A covered bond is a type of derivative investment popular in Europe that is relatively rare in the U.S. They are similar to—but generally believed to be much safer than—asset-backed and mortgage-backed securities.
Learn what a covered bond is and what makes them a secure investment.
- Covered bonds are supported by banks with cash from underlying investment pools called “cover pools.”
- Covered bonds are safer and more secure than asset-backed securities because they’re protected in the event that the institution goes bankrupt.
- These bonds aren’t widely available in the U.S., but they’re more common in Europe and particularly in Germany.
What Is a Covered Bond?
The concept behind covered bonds is simple. They are backed by cash generated from an underlying investment pool. A bank buys substantial cash-generating investments, combines them, and issues a bond supported by the pooled investments' money.
That collection of investments, called the cover pool, consists of either mortgages or public-sector loans. In that sense, covered bonds generate cash flow for investors the same way as asset-backed securities.
What Makes a Covered Bond Secure
One key difference between covered bonds and asset-backed securities is that with covered bonds, the loans that back them remain on the balance sheet of the issuing bank. To put it more simply, if an institution selling a covered bond goes bankrupt, investors in the covered bond retain their access to the cover pool.
For example, if you buy a covered bond from a Wall Street Investment Bank which goes belly up, you're still likely to get your interest-rate payments and principal back when the bond matures.
A covered bond is essentially a standard corporate bond issued by a financial institution with an extra layer of protection for investors. The additional protection generally results in AAA ratings for covered bonds.
Where You Can Buy a Secure Covered Bond
The most accessible place to buy a covered bond is in Europe, particularly in Germany on the Frankfurter Wertpapierbörse (FWB)—the Frankfurt Stock Exchange. There, covered bonds are called Pfandbriefe. In Germany, similar bonds can be traced back to the 1700s.
Buying these debt investments closer to home isn’t easy, but things are slowly changing. Two U.S. banks—Bank of America and Washington Mutual—issued covered bonds in 2006, but the credit crisis hit before the market could grow. The idea of a new form of asset-backed security wasn’t particularly popular with traders or investors after 2007.
U.S. Treasury Secretary Henry Paulson voiced support for the investment vehicles in early 2008. On July 15, 2008, the Federal Deposit Insurance Corp. (FDIC) issued guidelines on how covered bonds would be paid in the event of a bank failure. The initial enthusiasm over covered bonds seems to have tapered off, with a substantial decline in bonds issued from 2016-2017, after years of meager investment interest.
Who Can Get Secure Covered Bonds?
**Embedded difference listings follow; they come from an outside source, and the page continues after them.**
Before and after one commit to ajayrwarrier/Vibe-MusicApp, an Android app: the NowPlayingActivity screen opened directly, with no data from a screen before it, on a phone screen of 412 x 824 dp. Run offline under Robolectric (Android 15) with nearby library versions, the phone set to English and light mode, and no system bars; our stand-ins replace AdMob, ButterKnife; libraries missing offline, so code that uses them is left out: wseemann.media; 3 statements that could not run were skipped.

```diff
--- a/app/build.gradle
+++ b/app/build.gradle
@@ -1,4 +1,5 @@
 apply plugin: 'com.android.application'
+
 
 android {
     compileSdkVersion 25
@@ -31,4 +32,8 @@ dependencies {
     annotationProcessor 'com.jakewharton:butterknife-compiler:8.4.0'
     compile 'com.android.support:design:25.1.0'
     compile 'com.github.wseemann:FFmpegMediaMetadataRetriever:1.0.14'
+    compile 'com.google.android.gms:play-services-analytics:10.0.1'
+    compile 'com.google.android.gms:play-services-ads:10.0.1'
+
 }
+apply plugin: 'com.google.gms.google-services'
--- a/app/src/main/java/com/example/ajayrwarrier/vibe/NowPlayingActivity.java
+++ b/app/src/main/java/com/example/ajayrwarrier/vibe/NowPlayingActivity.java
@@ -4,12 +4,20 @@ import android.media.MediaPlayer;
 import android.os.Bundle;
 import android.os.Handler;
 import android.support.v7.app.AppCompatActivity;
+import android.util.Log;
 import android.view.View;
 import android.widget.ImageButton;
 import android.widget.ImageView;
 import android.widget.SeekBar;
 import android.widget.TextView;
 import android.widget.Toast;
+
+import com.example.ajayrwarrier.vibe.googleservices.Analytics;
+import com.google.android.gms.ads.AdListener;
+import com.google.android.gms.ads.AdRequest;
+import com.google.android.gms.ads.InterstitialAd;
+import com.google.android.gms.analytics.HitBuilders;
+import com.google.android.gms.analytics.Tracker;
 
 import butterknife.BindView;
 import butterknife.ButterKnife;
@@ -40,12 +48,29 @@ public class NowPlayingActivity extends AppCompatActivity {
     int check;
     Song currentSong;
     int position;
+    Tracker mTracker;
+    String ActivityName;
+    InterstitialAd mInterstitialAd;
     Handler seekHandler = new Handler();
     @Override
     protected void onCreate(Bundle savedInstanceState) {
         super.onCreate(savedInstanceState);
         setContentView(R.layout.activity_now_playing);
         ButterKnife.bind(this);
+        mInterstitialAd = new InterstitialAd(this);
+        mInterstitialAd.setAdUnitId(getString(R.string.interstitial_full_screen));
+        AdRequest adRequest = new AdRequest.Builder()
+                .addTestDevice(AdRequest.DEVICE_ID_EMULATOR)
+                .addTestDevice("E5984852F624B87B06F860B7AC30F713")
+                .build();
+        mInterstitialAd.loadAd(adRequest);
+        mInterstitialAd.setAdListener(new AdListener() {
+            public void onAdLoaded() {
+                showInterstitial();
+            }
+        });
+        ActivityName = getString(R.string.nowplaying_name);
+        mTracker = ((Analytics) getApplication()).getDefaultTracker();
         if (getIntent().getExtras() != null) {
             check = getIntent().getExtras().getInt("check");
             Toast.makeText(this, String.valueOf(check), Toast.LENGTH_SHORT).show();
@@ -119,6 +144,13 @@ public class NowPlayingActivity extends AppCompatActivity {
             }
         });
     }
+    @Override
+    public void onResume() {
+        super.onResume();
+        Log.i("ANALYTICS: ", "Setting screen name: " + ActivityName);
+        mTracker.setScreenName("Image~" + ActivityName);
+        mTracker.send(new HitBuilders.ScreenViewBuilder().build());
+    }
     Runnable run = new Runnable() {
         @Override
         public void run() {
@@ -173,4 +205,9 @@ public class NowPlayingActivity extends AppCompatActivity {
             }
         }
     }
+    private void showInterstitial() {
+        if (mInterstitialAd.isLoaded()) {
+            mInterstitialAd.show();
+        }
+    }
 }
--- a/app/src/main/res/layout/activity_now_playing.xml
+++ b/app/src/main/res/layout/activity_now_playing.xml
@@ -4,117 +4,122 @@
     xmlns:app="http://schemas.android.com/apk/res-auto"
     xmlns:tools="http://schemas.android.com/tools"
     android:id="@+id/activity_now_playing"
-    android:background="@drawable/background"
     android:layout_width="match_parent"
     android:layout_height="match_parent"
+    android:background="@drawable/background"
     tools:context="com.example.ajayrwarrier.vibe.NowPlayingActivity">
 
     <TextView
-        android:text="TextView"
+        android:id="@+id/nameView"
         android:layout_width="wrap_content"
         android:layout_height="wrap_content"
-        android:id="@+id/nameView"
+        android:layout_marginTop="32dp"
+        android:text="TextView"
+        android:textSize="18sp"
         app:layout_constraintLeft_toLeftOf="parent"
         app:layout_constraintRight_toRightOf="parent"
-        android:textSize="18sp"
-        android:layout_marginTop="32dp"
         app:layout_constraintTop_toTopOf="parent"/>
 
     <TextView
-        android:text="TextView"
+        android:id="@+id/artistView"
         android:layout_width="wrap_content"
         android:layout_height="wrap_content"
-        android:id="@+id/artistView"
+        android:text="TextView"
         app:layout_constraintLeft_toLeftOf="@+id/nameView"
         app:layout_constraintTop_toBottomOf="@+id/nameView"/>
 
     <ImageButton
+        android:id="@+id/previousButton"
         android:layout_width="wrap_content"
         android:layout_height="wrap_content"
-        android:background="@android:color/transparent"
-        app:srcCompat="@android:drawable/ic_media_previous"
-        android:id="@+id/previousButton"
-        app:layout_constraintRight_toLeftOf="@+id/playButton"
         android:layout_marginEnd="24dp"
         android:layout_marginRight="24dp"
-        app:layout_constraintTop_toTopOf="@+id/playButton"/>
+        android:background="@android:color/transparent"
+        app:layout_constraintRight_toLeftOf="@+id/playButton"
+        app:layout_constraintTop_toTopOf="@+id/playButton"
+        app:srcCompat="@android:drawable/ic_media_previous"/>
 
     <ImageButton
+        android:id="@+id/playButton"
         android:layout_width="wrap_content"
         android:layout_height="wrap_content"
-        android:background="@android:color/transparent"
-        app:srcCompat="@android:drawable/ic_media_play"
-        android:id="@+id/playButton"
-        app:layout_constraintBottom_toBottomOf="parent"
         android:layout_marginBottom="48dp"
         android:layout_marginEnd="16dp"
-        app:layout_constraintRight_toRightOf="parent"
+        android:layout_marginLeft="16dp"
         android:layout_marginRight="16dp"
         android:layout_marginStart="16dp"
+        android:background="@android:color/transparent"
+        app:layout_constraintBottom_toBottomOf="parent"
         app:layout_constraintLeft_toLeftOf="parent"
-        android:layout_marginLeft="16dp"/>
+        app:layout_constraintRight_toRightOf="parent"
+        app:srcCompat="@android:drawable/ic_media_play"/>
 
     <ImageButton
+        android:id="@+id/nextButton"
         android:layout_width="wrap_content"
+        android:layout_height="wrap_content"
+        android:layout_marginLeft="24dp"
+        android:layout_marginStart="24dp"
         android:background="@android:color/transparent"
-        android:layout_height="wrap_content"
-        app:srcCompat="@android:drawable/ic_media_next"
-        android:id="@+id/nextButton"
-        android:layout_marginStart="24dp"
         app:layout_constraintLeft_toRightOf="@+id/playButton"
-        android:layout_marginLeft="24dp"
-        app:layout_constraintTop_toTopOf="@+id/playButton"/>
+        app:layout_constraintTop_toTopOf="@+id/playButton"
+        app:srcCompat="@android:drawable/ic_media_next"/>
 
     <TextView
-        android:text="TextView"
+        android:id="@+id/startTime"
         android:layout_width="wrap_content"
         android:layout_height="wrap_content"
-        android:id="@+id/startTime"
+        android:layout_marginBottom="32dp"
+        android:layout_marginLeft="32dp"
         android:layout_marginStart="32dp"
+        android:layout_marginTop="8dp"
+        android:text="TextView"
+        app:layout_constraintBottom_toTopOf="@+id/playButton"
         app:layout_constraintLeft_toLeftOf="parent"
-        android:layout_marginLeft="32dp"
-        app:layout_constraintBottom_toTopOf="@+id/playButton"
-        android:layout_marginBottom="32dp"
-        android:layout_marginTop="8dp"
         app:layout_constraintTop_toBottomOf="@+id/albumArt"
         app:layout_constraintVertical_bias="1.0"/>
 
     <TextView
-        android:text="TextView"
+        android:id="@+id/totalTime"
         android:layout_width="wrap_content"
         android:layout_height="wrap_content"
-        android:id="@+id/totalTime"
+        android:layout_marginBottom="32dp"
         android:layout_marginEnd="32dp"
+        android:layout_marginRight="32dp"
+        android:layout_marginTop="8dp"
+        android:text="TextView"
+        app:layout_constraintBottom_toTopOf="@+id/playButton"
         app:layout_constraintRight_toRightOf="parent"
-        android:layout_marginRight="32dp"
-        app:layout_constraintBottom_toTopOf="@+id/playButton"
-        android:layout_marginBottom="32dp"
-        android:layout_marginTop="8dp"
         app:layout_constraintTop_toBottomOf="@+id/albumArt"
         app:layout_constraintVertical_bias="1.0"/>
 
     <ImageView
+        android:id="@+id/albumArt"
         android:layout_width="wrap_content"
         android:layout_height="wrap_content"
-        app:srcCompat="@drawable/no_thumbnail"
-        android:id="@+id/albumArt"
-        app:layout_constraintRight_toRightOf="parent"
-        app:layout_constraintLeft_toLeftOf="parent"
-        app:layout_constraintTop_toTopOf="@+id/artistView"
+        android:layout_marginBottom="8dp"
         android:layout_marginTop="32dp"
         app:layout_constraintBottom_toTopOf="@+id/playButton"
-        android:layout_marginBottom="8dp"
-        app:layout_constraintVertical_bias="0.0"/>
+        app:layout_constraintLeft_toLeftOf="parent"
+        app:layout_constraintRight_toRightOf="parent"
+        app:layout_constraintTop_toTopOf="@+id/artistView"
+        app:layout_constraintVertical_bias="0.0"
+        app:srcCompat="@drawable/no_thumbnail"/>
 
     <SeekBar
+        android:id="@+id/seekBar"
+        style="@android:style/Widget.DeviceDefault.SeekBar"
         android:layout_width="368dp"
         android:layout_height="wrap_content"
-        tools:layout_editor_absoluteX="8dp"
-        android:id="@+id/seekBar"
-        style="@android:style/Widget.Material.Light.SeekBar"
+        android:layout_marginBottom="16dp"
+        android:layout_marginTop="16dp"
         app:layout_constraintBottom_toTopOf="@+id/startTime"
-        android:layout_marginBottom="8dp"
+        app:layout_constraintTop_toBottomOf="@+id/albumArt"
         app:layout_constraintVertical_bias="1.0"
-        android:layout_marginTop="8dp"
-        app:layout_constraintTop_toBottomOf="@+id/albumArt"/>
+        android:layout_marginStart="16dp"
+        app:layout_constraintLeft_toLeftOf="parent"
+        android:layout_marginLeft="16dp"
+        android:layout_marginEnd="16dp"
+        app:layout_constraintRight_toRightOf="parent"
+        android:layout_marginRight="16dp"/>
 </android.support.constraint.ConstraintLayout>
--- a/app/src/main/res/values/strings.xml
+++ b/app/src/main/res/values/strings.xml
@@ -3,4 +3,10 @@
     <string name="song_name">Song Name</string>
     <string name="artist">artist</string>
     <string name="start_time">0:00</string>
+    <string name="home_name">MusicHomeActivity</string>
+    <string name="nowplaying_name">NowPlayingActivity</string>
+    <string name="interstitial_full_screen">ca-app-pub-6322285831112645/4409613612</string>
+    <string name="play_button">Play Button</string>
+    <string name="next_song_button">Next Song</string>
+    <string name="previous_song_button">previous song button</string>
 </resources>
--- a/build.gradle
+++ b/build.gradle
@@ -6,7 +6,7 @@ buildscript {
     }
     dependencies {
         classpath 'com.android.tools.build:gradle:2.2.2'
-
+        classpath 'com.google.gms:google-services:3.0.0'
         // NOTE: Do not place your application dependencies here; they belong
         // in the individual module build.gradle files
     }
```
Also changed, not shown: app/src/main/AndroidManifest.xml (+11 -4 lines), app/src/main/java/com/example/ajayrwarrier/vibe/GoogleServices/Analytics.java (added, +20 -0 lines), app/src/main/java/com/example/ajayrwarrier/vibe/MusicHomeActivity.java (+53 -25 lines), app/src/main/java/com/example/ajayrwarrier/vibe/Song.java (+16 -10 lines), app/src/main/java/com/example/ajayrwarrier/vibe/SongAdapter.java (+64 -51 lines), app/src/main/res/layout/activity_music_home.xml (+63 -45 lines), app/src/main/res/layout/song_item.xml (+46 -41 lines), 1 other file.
Similar to other derivative products such as mortgage-backed securities and credit default swaps, the complexity and minimum-investment requirements limit covered bond access to institutional and high-net-worth investors.
Longtime market watchers know their history and understand a complex investment created by the most brilliant folks on Wall Street isn’t necessarily a safe investment.
Covered bonds are interesting, but until enough legitimate offerings hit the market so that ETFs are created to limit their downside, they need to be scrutinized as much as any other investment vehicle.